    AUTHORS: K. R. Olson, A. N. Gennadiyev, R. G. Kovach, T. E. Schumacher

    KEYWORDS: oil Organic Carbon, Fly Ash, Erosion, Prairie, Cultivation, Grazing

    JOURNAL NAME: Open Journal of Soil Science, Vol.4 No.4, April 14, 2014

    ABSTRACT: The primary objective of this research was to predict changes in soil organic carbon (SOC) and total soil nitrogen (TSN) stocks as a result of land use change from prairie to agricultural land if the mesic-frigid temperature line moved north in the US and the former frigid soils were cultivated. The conversion of prairie to agricultural use, as a result of climate shift, would release SOC to atmosphere and enhance greenhouse gas emissions. The SOC and TSN differences between the prairie site and agricultural land were compared in South Dakota. The agricultural land had 18% less SOC and 16% less TSN or only half of the expected loss from prairie levels. An attempt was made to document the land use history of the prairie site to understand why SOC and TSN losses were less than anticipated. The fly ash concentration levels on prairie side slopes suggested that the prairie was historically disturbed and eroded. Intensive grazing and burning contributed to the disturbance.
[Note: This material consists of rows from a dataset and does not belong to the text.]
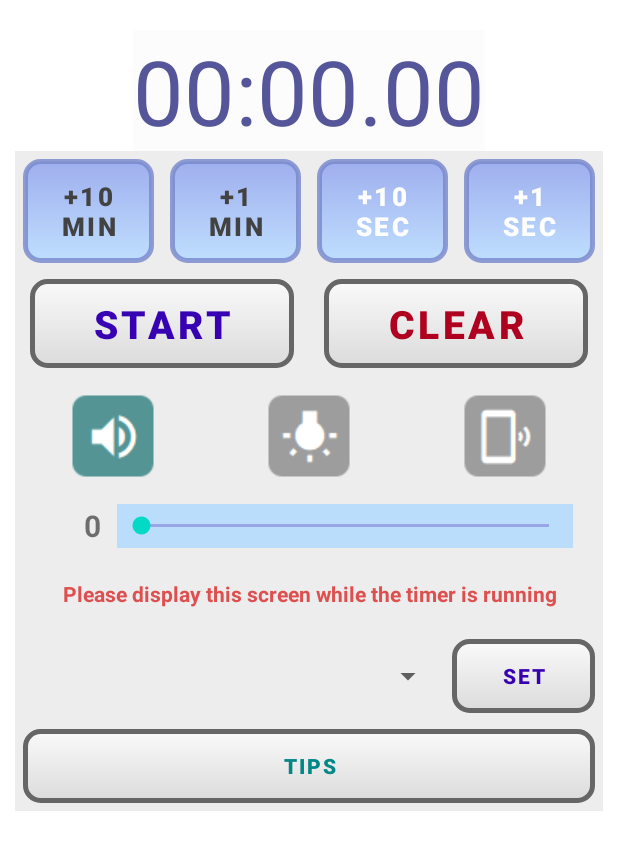
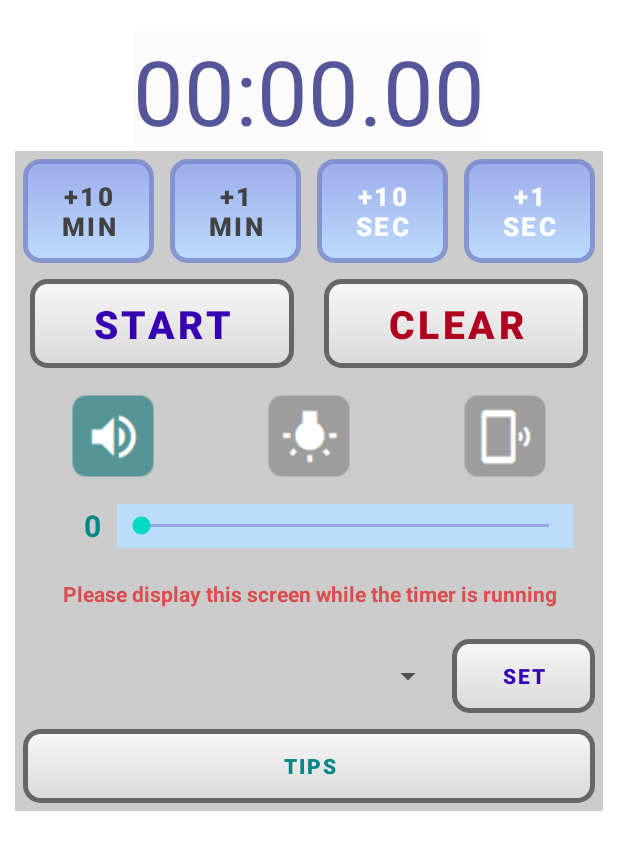
Before and after one commit to tfs-apps-one/NoticeTimer, an Android app: the first screen one second after launch (MainActivity), on a phone screen of 412 x 824 dp. Shown: the top 850 px of the screen. Run offline under Robolectric (Android 15) with nearby library versions, the phone set to English and light mode, and no system bars; our stand-ins replace AdMob; 1 statement that could not run was skipped.

Commit message:
ダークモード表示に対応

```diff
--- a/app/build.gradle
+++ b/app/build.gradle
@@ -10,8 +10,8 @@ android {
         applicationId "tfsapps.noticetimer"
         minSdkVersion 26
         targetSdkVersion 33
-        versionCode 8
-        versionName "1.7"
+        versionCode 9
+        versionName "1.8"
 
         testInstrumentationRunner "androidx.test.runner.AndroidJUnitRunner"
     }
--- a/app/src/main/java/tfsapps/noticetimer/MainActivity.java
+++ b/app/src/main/java/tfsapps/noticetimer/MainActivity.java
@@ -2,18 +2,22 @@ package tfsapps.noticetimer;
 
 import androidx.annotation.NonNull;
 import androidx.appcompat.app.AppCompatActivity;
+import androidx.appcompat.app.AppCompatDelegate;
 
+import android.annotation.SuppressLint;
 import android.app.Activity;
 import android.app.AlertDialog;
 import android.content.ContentValues;
 import android.content.Context;
 import android.content.DialogInterface;
+import android.content.res.Configuration;
 import android.graphics.Color;
 import android.media.AudioManager;
 import android.os.Bundle;
 
 //タイマー関連
 import android.os.CountDownTimer;
+import android.os.PowerManager;
 import android.os.Vibrator;
 import android.util.Log;
 import android.view.View;
@@ -21,6 +25,7 @@ import android.widget.AdapterView;
 import android.widget.ArrayAdapter;
 import android.widget.Button;
 import android.widget.ImageButton;
+import android.widget.LinearLayout;
 import android.widget.SeekBar;
 import android.widget.Spinner;
 import android.widget.TextView;
@@ -47,6 +52,9 @@ import android.database.Cursor;
 import android.database.sqlite.SQLiteDatabase;
 import android.widget.Toast;
 
+import android.os.PowerManager;
+import android.os.PowerManager.WakeLock;
+
 public class MainActivity extends AppCompatActivity {
     //カウントダウン
     private CountDown countDown;
@@ -54,6 +62,7 @@ public class MainActivity extends AppCompatActivity {
     private SimpleDateFormat dataFormat = new SimpleDateFormat("mm:ss.SS", Locale.US);
     //バイブレーション
     static private Vibrator vibrator;
+    static private WakeLock wakeLock;
     //アラーム
     private MediaPlayer alarm;
     //ライト関連
@@ -102,6 +111,8 @@ public class MainActivity extends AppCompatActivity {
     private int db_sw_5 = 0;
     private int db_index_wr = 0;
 
+    private int _darkmode = 0;
+
     // Spinner
     private String[] spinnerItems_EN = {"HISTORY", "1:", "2:", "3:","4:","5:"};
     private String[] spinnerItems_JP = {"操作履歴", "1:", "2:", "3:","4:","5:"};
@@ -130,6 +141,7 @@ public class MainActivity extends AppCompatActivity {
     private static final String AD_UNIT_ID = "ca-app-pub-4924620089567925/2903641531";
     private static final String APP_ID = "ca-app-pub-4924620089567925~4348547503";
 
+    @SuppressLint("InvalidWakeLockTag")
     @Override
     protected void onCreate(Bundle savedInstanceState) {
         super.onCreate(savedInstanceState);
@@ -144,6 +156,11 @@ public class MainActivity extends AppCompatActivity {
         timerText = findViewById(R.id.timer);
         timerText.setText(dataFormat.format(0));
         vibrator = (Vibrator) getSystemService(VIBRATOR_SERVICE);
+        // PowerManagerサービスの取得
+        PowerManager powerManager = (PowerManager) getSystemService(Context.POWER_SERVICE);
+
+        // PARTIAL_WAKE_LOCKを使ってWakeLockを取得する（スクリーンがオフでもCPUを起動し続ける）
+        wakeLock = powerManager.newWakeLock(PowerManager.PARTIAL_WAKE_LOCK, "MyWakeLock");
         alarm = MediaPlayer.create(this, R.raw.alarm);
 
         //カメラ初期化
@@ -334,6 +351,8 @@ public class MainActivity extends AppCompatActivity {
         super.onResume();
         //動画
         //mRewardedVideoAd.resume(this);
+        // WakeLockを取得
+        wakeLock.acquire();
     }
     @Override
     public void onPause(){
@@ -341,6 +360,8 @@ public class MainActivity extends AppCompatActivity {
         //  DB更新
         AppDBUpdated();
         //mRewardedVideoAd.pause(this);
+        // WakeLockを解放
+        wakeLock.release();
     }
     @Override
     public void onStop(){
@@ -379,6 +400,37 @@ public class MainActivity extends AppCompatActivity {
         Button btn_clear = (Button)findViewById(R.id.btn_clear);
         Button btn_set = (Button)findViewById(R.id.btn_set);
         Button btn_tips = (Button)findViewById(R.id.btn_tips);
+
+        /*
+        LinearLayout layout_0 = findViewById(R.id.linearLayout);
+        LinearLayout layout_1 = findViewById(R.id.linearLayout1);
+        LinearLayout layout_2 = findViewById(R.id.linearLayout2);
+        LinearLayout layout_3 = findViewById(R.id.linearLayout3);
+        LinearLayout layout_4 = findViewById(R.id.linearLayout4);
+        LinearLayout layout_10 = findViewById(R.id.linearLayout10);
+        LinearLayout layout_11 = findViewById(R.id.linearLayout11);
+
+        //ダークモードON
+        if (_darkmode == AppCompatDelegate.MODE_NIGHT_YES){
+            layout_0.setBackgroundColor(getResources().getColor(R.color.green_200_dark));
+            layout_1.setBackgroundColor(getResources().getColor(R.color.green_200_dark));
+            layout_2.setBackgroundColor(getResources().getColor(R.color.green_200_dark));
+            layout_3.setBackgroundColor(getResources().getColor(R.color.green_200_dark));
+            layout_4.setBackgroundColor(getResources().getColor(R.color.green_200_dark));
+            layout_10.setBackgroundColor(getResources().getColor(R.color.green_200_dark));
+            layout_11.setBackgroundColor(getResources().getColor(R.color.green_200_dark));
+        }
+        //OFF
+        else{
+            layout_0.setBackgroundColor(getResources().getColor(R.color.green_200));
+            layout_1.setBackgroundColor(getResources().getColor(R.color.green_200));
+            layout_2.setBackgroundColor(getResources().getColor(R.color.green_200));
+            layout_3.setBackgroundColor(getResources().getColor(R.color.green_200));
+            layout_4.setBackgroundColor(getResources().getColor(R.color.green_200));
+            layout_10.setBackgroundColor(getResources().getColor(R.color.green_200));
+            layout_11.setBackgroundColor(getResources().getColor(R.color.green_200));
+        }
+        */
 
         /* 音量 */
         TextView t_volume = (TextView)findViewById(R.id.text_volume);
--- a/app/src/main/res/layout/activity_main.xml
+++ b/app/src/main/res/layout/activity_main.xml
@@ -209,6 +209,7 @@
         android:layout_marginEnd="5dp"
         android:gravity="center|right"
         android:text="1"
+        android:textColor="@color/teal_700"
         android:textStyle="bold"
         android:textSize="20dp"
         android:background="@color/green_200"/>
--- a/app/src/main/res/values-night/themes.xml
+++ b/app/src/main/res/values-night/themes.xml
@@ -12,5 +12,7 @@
         <!-- Status bar color. -->
         <item name="android:statusBarColor" tools:targetApi="l">?attr/colorPrimaryVariant</item>
         <!-- Customize your theme here. -->
+        <!-- textColorPrimary is defined here -->
+        <item name="android:textColorPrimary">@color/textColorPrimary</item>
     </style>
 </resources>
--- a/app/src/main/res/values/colors.xml
+++ b/app/src/main/res/values/colors.xml
@@ -3,10 +3,18 @@
     <color name="purple_200">#FFBBDDFC</color>
     <color name="purple_500">#FFAABBEE</color>
     <color name="purple_700">#EE99AAEE</color>
-    <color name="green_200">#FFEDEDED</color>
+    <color name="green_200">#FFCCCCCC</color>
+    <color name="green_200_org">#FFEDEDED</color>
     <color name="teal_200">#FF03DAC5</color>
     <color name="teal_700">#FF018786</color>
     <color name="black">#FF000000</color>
     <color name="white">#FFFFFFFF</color>
     <color name="orgpink">#EEDD4444</color>
+
+    <color name="design_default_color_error">#B00020</color>
+    <color name="design_default_color_primary_variant">#3700B3</color>
+    <color name="material_on_background_disabled">#999999</color>
+
+    <color name="textColorPrimary">#3700B3</color>
+
 </resources>
--- a/app/src/main/res/values/themes.xml
+++ b/app/src/main/res/values/themes.xml
@@ -12,6 +12,7 @@
         <!-- Status bar color. -->
         <item name="android:statusBarColor" tools:targetApi="l">?attr/colorPrimaryVariant</item>
         <!-- Customize your theme here. -->
+        <!-- textColorPrimary is defined here -->
 
         <item name="windowNoTitle">true</item>
         <item name="windowActionBar">false</item>
```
The SOC and TSN stock losses appear to represent the minimal change that would occur in the next 100-year time period if a prairie was shifted to agricultural use as a result of climate shift and the mesic-frigid temperature line in US was to move north.